The reason is probably pretty simple.
Feeding to sleep is the most common sleep prop I see. People don’t usually think of it as a “sleep prop” because of how natural and necessary it is. They tend to associate the term with pacifiers, rocking, or bouncing. But a sleep prop is really anything external that your baby relies on in order to get to sleep.
So, if you’re still feeding your baby to sleep at bedtime, chances are, they are waking up between sleep cycles and asking to be fed again in order to go back to sleep. Not because they are hungry, but because it’s their chosen strategy and the only way they know how.
If you are currently feeding your baby to sleep, your next step is to help them learn to fall asleep independently at bedtime. This is going to equip them with the tools and skills to connect sleep cycles and sleep all night long.
If you’re looking for some guidance and support through sleep training, I want to help you take the next step! Both Oh Baby Sleep Course & 1:1 Sleep Coaching will help you teach your child to fall asleep without nursing/the bottle and then sleep all night long!
My baby falls asleep independently and still wakes up at night
Now if you’re saying, “But I’m not! I put my child to bed while they’re still awake, and they fall asleep independently! No props, no nothing! But they still wake up three times a night and can only settle with a feed!” I hear you.
Although it’s a less common scenario, I do see this as well. Your child is staying awake for a nice full feed at bedtime and goes to sleep independently but is still waking up and crying until fed throughout the night.
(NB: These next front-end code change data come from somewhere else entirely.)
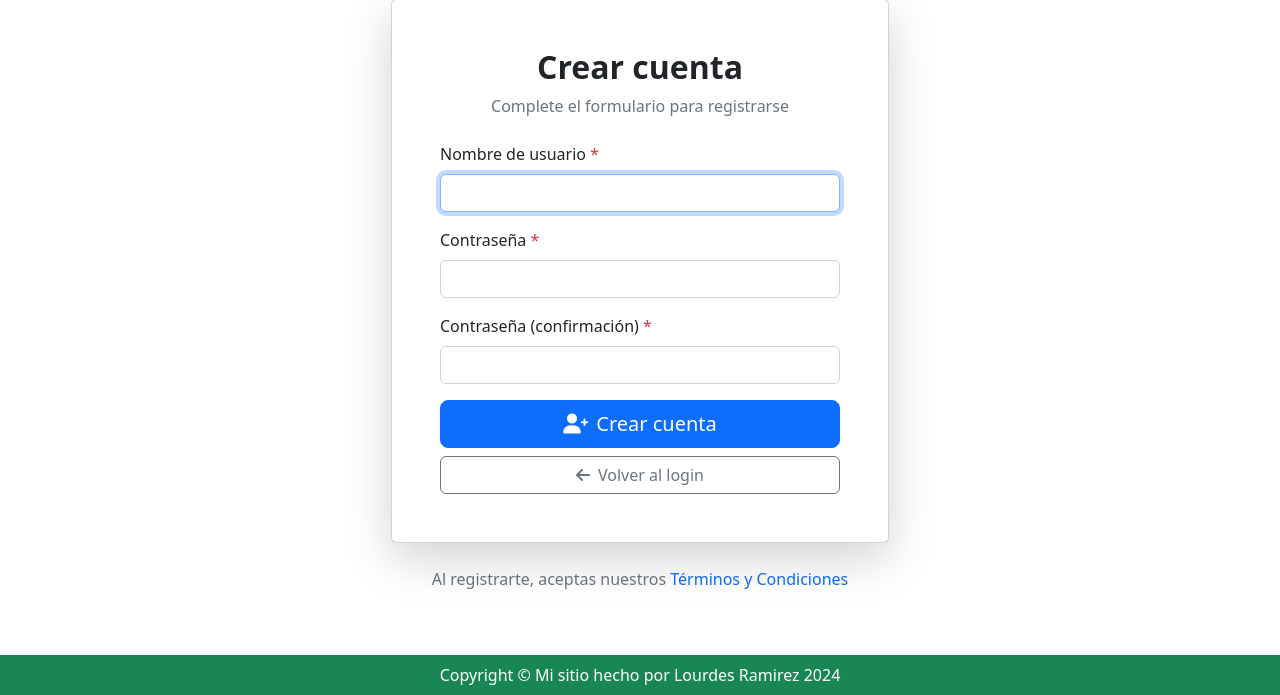
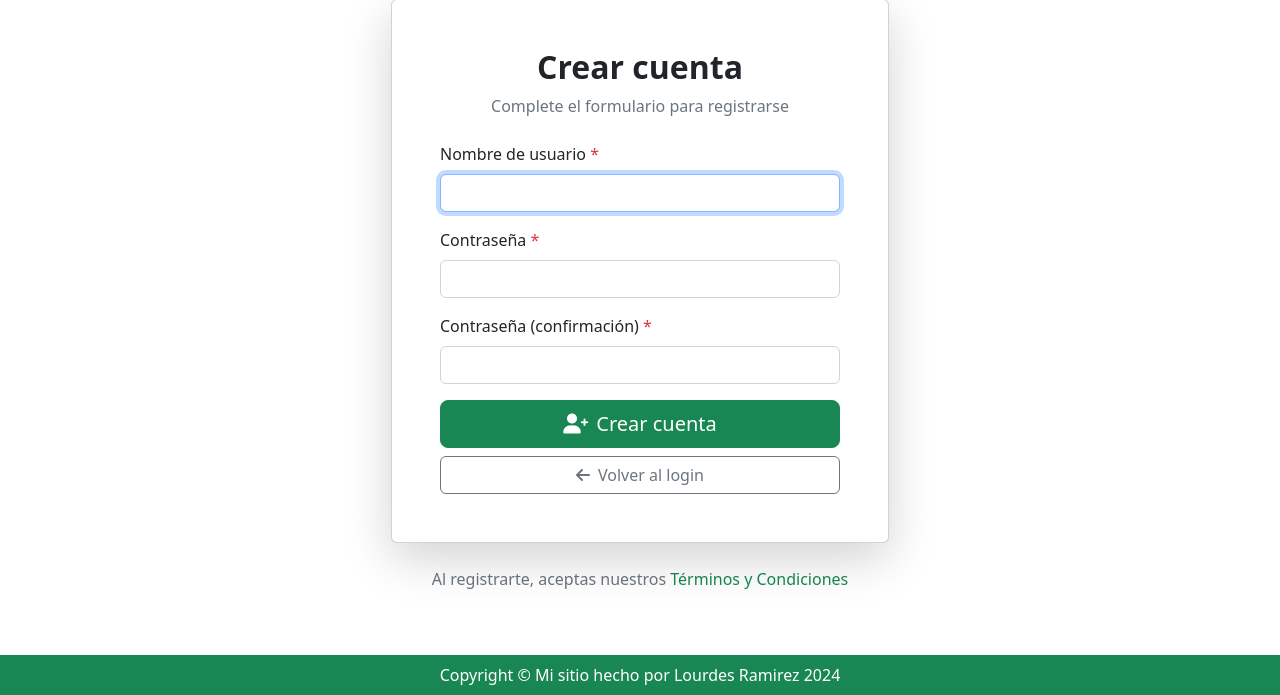
Before and after one commit to Lou80/entrega_final_Python_LourdesRamirez, a Django app: page /register/ in a window 1280 px wide. Shown: the part 105-800 px from the top of the page. Run offline with Django 5.2, Linux system fonts and the light colour scheme; some libraries are stand-ins or nearby versions.

Commit message:
fix estilos y nuevos cambios base

```diff
--- a/src/core/templates/core/register.html
+++ b/src/core/templates/core/register.html
@@ -34,7 +34,7 @@
                         {% endfor %}
 
                         <div class="d-grid gap-2">
-                                <button type="submit" class="btn btn-primary btn-lg">
+                            <button type="submit" class="btn btn-success btn-lg">
                                 <i class="fas fa-user-plus me-2"></i>Crear cuenta
                             </button>
                             <a href="{% url 'core:login' %}" class="btn btn-outline-secondary">
@@ -48,7 +48,7 @@
             <div class="text-center mt-4">
                 <p class="text-muted mb-0">
                     Al registrarte, aceptas nuestros
-                        <a href="#" class="text-decoration-none">Términos y Condiciones</a>
+                    <a href="#" class="text-decoration-none text-success">Términos y Condiciones</a>
                 </p>
             </div>
         </div>
--- a/src/registro/views_models/alimento.py
+++ b/src/registro/views_models/alimento.py
@@ -12,7 +12,7 @@ class AlimentoListView(ListView):
     def get_queryset(self):
         busqueda = self.request.GET.get('busqueda')
         if busqueda:
-            return Alimento.objects.filter(nombre__icontains=busqueda)
+            return Alimento.objects.filter(nombre__icontains=busqueda) | Alimento.objects.filter(tipo__nombre__icontains=busqueda)
         return Alimento.objects.all()
 
 
```
Also changed, not shown: src/db.sqlite3, src/media/imagenes_perfil/WIN_20210412_14_55_38_Pro.jpg (added). Lines whose indentation alone changed are shown as unchanged.
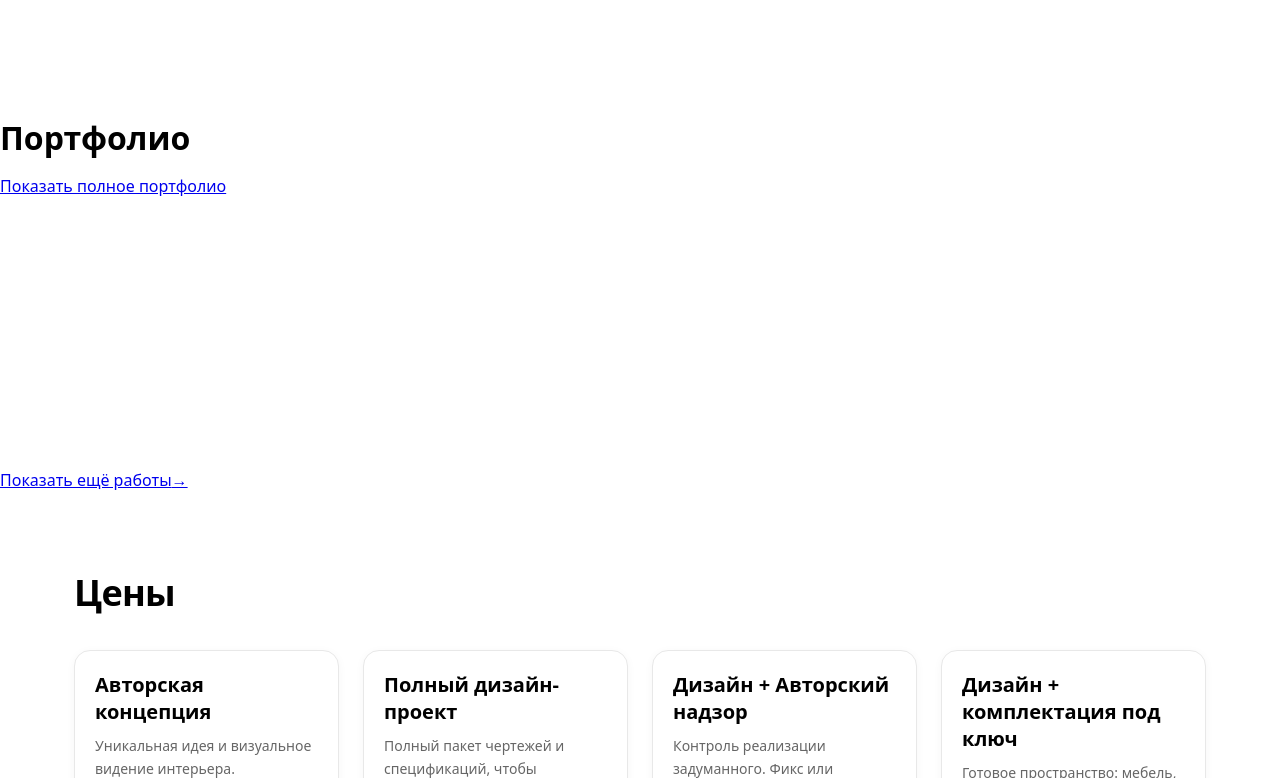
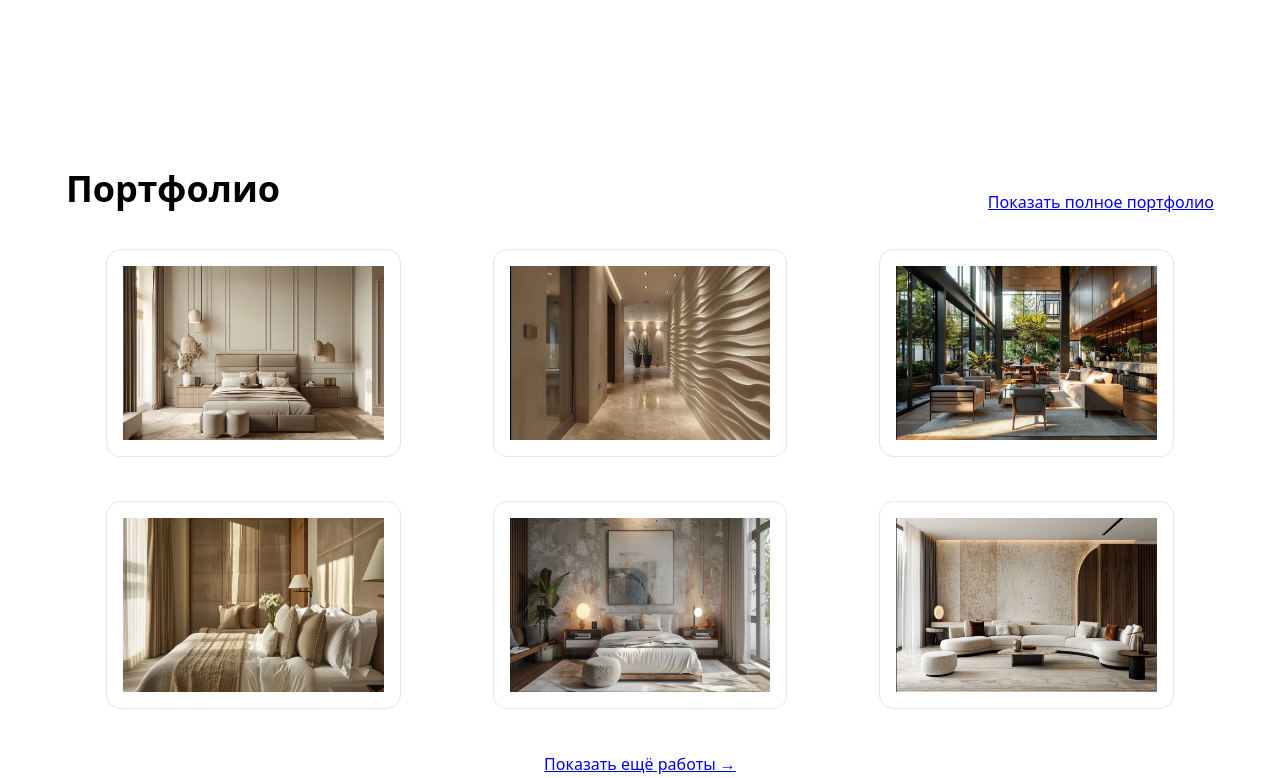
Before and after one commit to ankakisis-cloud/lavea-site, a Next.js app: page / in a window 1280 px wide. Shown: the part 802-1580 px from the top of the page. Built offline with nearby package versions, Linux system fonts and the light colour scheme.

Commit message:
Update PortfolioPreview.js

```diff
--- a/components/PortfolioPreview.js
+++ b/components/PortfolioPreview.js
@@ -14,53 +14,49 @@ const previewImages = [
 
 export default function PortfolioPreview() {
   return (
-    <section className="mx-auto max-w-7xl px-4 sm:px-6 lg:px-8 py-12 md:py-16">
-      {/* Заголовок и линк сверху */}
-      <div className="flex items-end justify-between mb-6 md:mb-8">
-        <h2 className="text-3xl md:text-4xl font-semibold tracking-tight">Портфолио</h2>
-
-        <Link
-          href="/portfolio"
-          className="text-sm underline underline-offset-4 hover:opacity-70 transition"
-        >
-          Показать полное портфолио
-        </Link>
+    <section className="wrap">
+      <div className="head">
+        <h2>Портфолио</h2>
+        <Link href="/portfolio" className="link">Показать полное портфолио</Link>
       </div>
 
-      {/* Сетка 3×2 как на референсе */}
-      <div className="grid grid-cols-1 sm:grid-cols-2 lg:grid-cols-3 gap-2 md:gap-3">
+      <div className="grid">
         {previewImages.map((src, i) => (
-          <figure
-            key={i}
-            className="group relative overflow-hidden rounded-xl"
-          >
-            {/* блок для соотношения сторон 3:2 */}
-            <div className="relative w-full pt-[66%]">
-              <Image
-                src={src}
-                alt={`Проект ${i + 1}`}
-                fill
-                className="absolute inset-0 h-full w-full object-cover transition-transform duration-500 group-hover:scale-105"
-                sizes="(min-width:1024px) 33vw, (min-width:640px) 50vw, 100vw"
-                priority={i < 3}
-              />
-              {/* лёгкое затемнение при наведении — добавляет «премиум» ощущение */}
-              <div className="absolute inset-0 bg-black/0 group-hover:bg-black/5 transition-colors duration-500" />
+          <figure key={i} className="card">
+            <div className="ratio">
+              <Image src={src} alt={`Проект ${i + 1}`} fill className="img" priority={i < 3}/>
             </div>
           </figure>
         ))}
       </div>
 
-      {/* Кнопка по центру в стиле референса */}
-      <div className="mt-8 md:mt-10 text-center">
-        <Link
-          href="/portfolio"
-          className="inline-flex items-center gap-2 px-6 py-3 rounded-full border border-[#C8A96A] text-[#C8A96A] text-sm md:text-base tracking-wide hover:bg-[#C8A96A] hover:text-white transition"
-        >
-          Показать ещё работы
-          <span aria-hidden>→</span>
+      <div className="cta">
+        <Link href="/portfolio" className="button">
+          Показать ещё работы →
         </Link>
       </div>
+
+      <style jsx>{`
+        .wrap { max-width: 1180px; margin: 0 auto; padding: 48px 16px; }
+        .head { display:flex; align-items:flex-end; justify-content:space-between; margin-bottom: 20px; }
+        .head h2 { font-size: 36px; font-weight: 600; margin:0; }
+        .link { font-size:14px; text-decoration: underline; color:#111; }
+        .grid { display:grid; grid-template-columns:1fr; gap:12px; }
+        @media (min-width:640px){ .grid{ grid-template-columns:repeat(2,1fr);} }
+        @media (min-width:1024px){ .grid{ grid-template-columns:repeat(3,1fr);} }
+        .card { position:relative; overflow:hidden; border-radius:14px; }
+        .ratio { position:relative; width:100%; padding-top:66.66%; } /* 3:2 */
+        .img { object-fit:cover; transition: transform .5s ease; }
+        .card:hover .img { transform: scale(1.05); }
+        .cta { text-align:center; margin-top:28px; }
+        .button {
+          display:inline-flex; align-items:center; gap:8px;
+          padding:12px 22px; border-radius:999px;
+          border:1px solid #C8A96A; color:#C8A96A; font-weight:500;
+          transition: background .2s ease, color .2s ease;
+        }
+        .button:hover { background:#C8A96A; color:#fff; }
+      `}</style>
     </section>
   );
 }
```
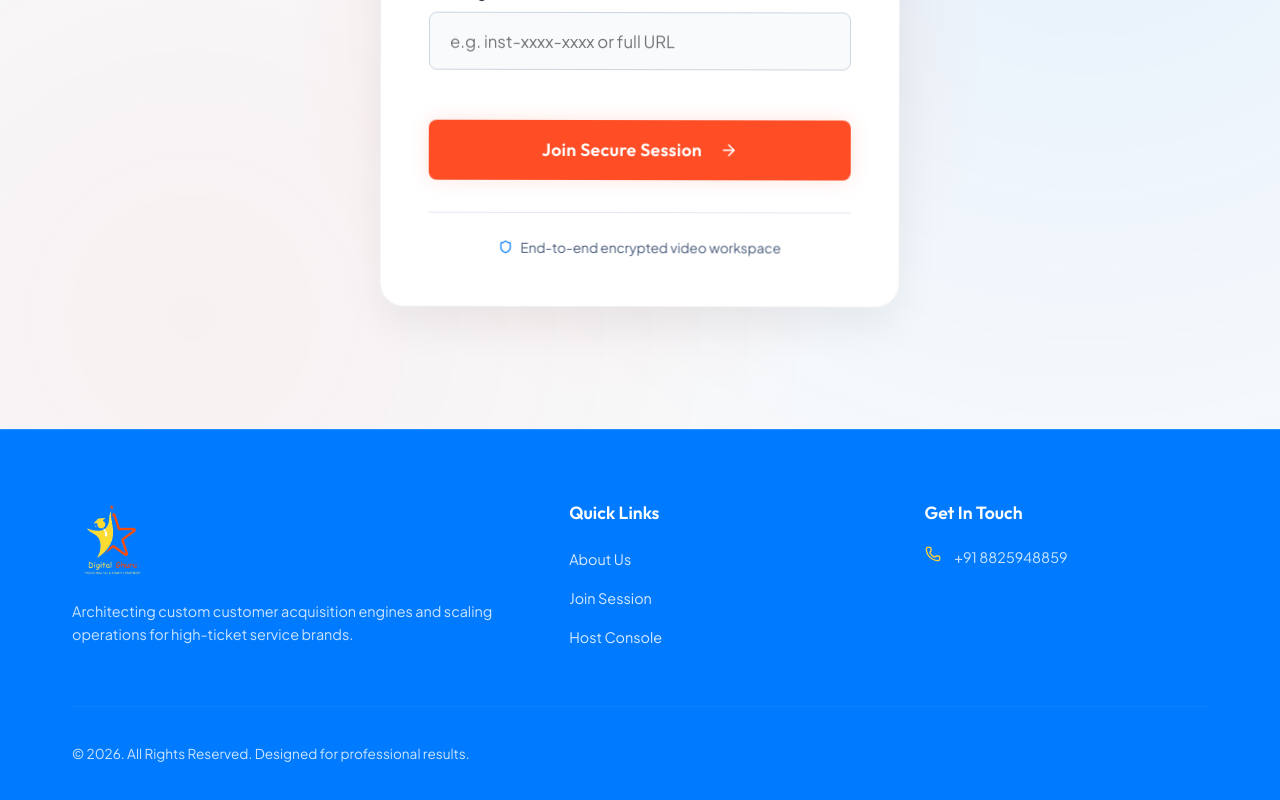
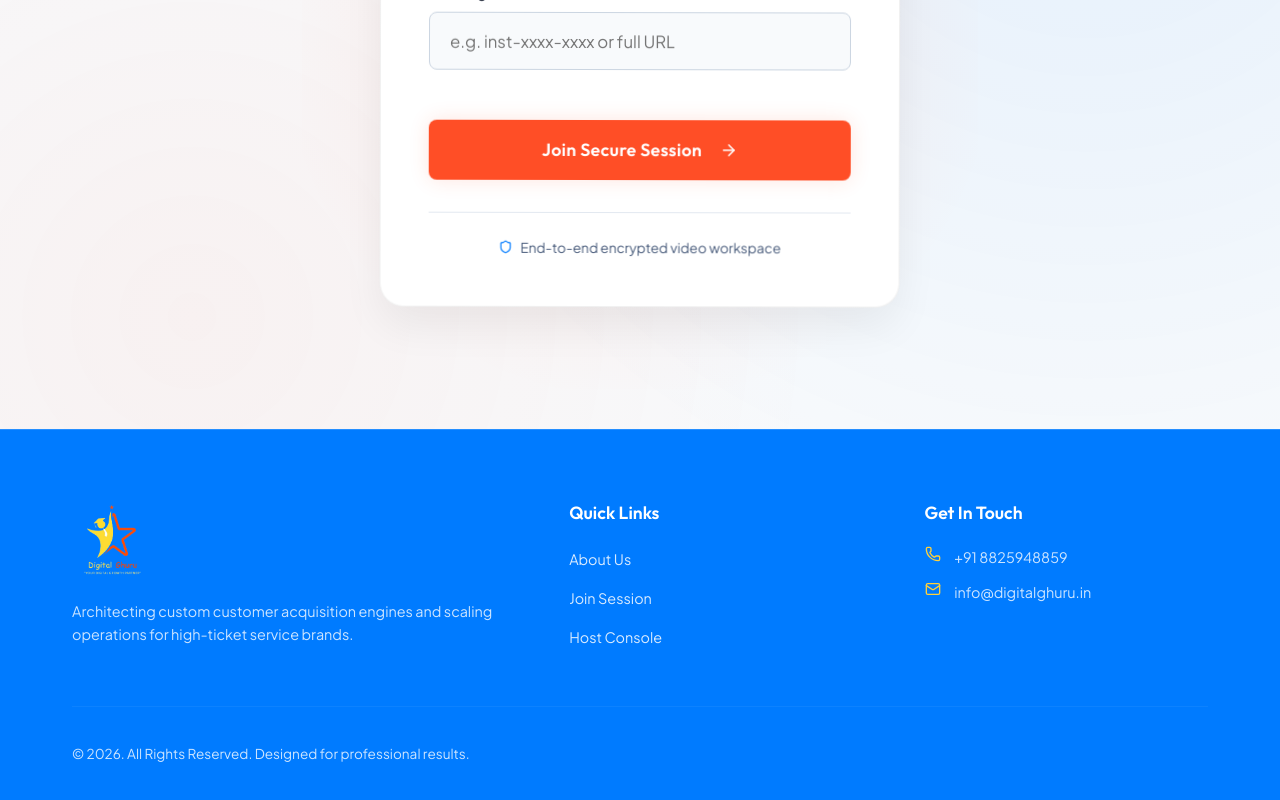
Before and after one commit to sounderrajan-07/Digitalguru, a React (Vite) app in the folder frontend/: page / in a window 1280 px wide. Shown: the part 1592-2392 px from the top of the page. Built offline with nearby package versions, Linux system fonts and the light colour scheme.

Commit message:
feat: add info@digitalghuru.in to footer and make contact details links

```diff
--- a/frontend/src/App.jsx
+++ b/frontend/src/App.jsx
@@ -295,9 +295,13 @@ export default function App() {
 
             <div>
               <h4 className="footer-links-title">Get In Touch</h4>
+              <div className="footer-contact-item" style={{ marginBottom: '0.75rem' }}>
+                <Phone size={16} style={{ color: 'var(--color-yellow-accent)', flexShrink: 0 }} />
+                <a href="tel:+918825948859">+91 8825948859</a>
+              </div>
               <div className="footer-contact-item">
-                <Phone size={16} style={{ color: 'var(--color-yellow-accent)' }} />
-                <span>+91 8825948859</span>
+                <Mail size={16} style={{ color: 'var(--color-yellow-accent)', flexShrink: 0 }} />
+                <a href="mailto:info@digitalghuru.in">info@digitalghuru.in</a>
               </div>
             </div>
           </div>
--- a/frontend/src/index.css
+++ b/frontend/src/index.css
@@ -1667,6 +1667,15 @@ img {
   margin-bottom: 0.85rem;
 }
 
+.footer-contact-item a {
+  color: inherit;
+  transition: var(--transition);
+}
+
+.footer-contact-item a:hover {
+  color: var(--color-yellow-accent);
+}
+
 .footer-contact-icon {
   color: var(--color-yellow-accent);
 }
```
Some babies are just habitual nighttime eaters. It’s not that they’re hungry or in need of calories; hey, if I was offered my favorite snack when I woke up in the middle of the night, I’d probably gobble it up it too! Especially if it was as calming as nursing/sucking on a bottle.
In order to break this habit, you’re going to have to make a change and stop offering night feeds. Because this will be new for your child, it’s likely going to be accompanied by some protest. This is normal, but make sure you have a plan for it!
The great news is that if your child already has independent sleep skills and is putting themselves to sleep independently at bedtime, it’s simply about changing your habits and their expectations in the middle of the night which should only take a couple of days if you can be consistent.
It is important that your child learn that feeding is for nourishment, not a tool they need to use to fall asleep. Once this happens, you can expect them to sleep through the night without waking and looking for a feed.